Jan. 30 (UPI) — British authorities say five men have been arrested after a fire at a center where asylum seekers are being held.
According to Kent Police, one man was held on suspicion of assaulting a security guard and four in connection with a Friday fire at Napier Barracks, a decommissioned military barracks that houses an estimated 300 to 400 people seeking asylum in Britain.
No injuries were reported.
Officials said the barracks remained “calm” Saturday, and police said they are working with other authorities to “establish the full circumstances and identify any individuals involved.”
Britain’s Home Office, which oversees immigration and security in the country, said there had been a disturbance at the site after asylum seekers objected to not being moved from the site after a COVID-19 outbreak.
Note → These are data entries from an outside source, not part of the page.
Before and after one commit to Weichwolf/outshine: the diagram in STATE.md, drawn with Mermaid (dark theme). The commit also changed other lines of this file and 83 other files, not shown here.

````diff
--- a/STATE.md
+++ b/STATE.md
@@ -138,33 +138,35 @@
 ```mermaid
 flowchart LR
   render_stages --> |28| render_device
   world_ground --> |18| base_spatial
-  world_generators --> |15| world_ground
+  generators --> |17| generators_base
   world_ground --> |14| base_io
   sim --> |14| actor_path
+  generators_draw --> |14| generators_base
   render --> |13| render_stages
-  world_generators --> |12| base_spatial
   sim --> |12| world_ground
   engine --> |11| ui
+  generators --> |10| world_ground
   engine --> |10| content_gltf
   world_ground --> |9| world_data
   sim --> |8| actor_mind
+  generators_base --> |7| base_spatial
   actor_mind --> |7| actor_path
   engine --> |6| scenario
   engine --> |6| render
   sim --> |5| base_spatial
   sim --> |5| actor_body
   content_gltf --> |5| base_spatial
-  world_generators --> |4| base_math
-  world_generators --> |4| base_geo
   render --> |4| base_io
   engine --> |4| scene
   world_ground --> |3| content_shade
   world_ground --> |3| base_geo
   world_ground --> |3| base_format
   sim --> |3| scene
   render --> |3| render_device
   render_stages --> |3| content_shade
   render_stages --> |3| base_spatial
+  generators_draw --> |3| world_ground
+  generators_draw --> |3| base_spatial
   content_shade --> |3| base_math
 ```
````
The outbreak infected at least 120 people, and the charity Care4Calais wrote on Facebook Friday that many residents are still “very sick” with the virus.”
“They appear to have been completely abandoned by the authorities,” without food, drink or heating, Care4Calais wrote.
The charity hascalled for the closure of the facility, and at least one community leader in Folkestone, the southeast England port community where the barracks is located, has asked that residents be moved to hotels.
“One building has been virtually destroyed, but there is no intention to remove the people from the site,” said Folkestone council leader David Monk.
He also said he never believed it was a good idea to put a large group of young men in one place, saying, “It is not a surprise to me that tensions have eventually overridden common sense.”
British Secretary of State for the Home Department Priti Patel wrote on Twitter Friday that the fire is “deeply offensive to the taxpayers of this country who are providing this accommodation while asylum claims are being processed.”
“This site has previously accommodated our brave soldiers and army personnel — it is an insult to say that it is not good enough for these individuals,” Patel wrote. “I am fixing our broken asylum system, and will be bringing forward legislation this year to deliver on that commitment.”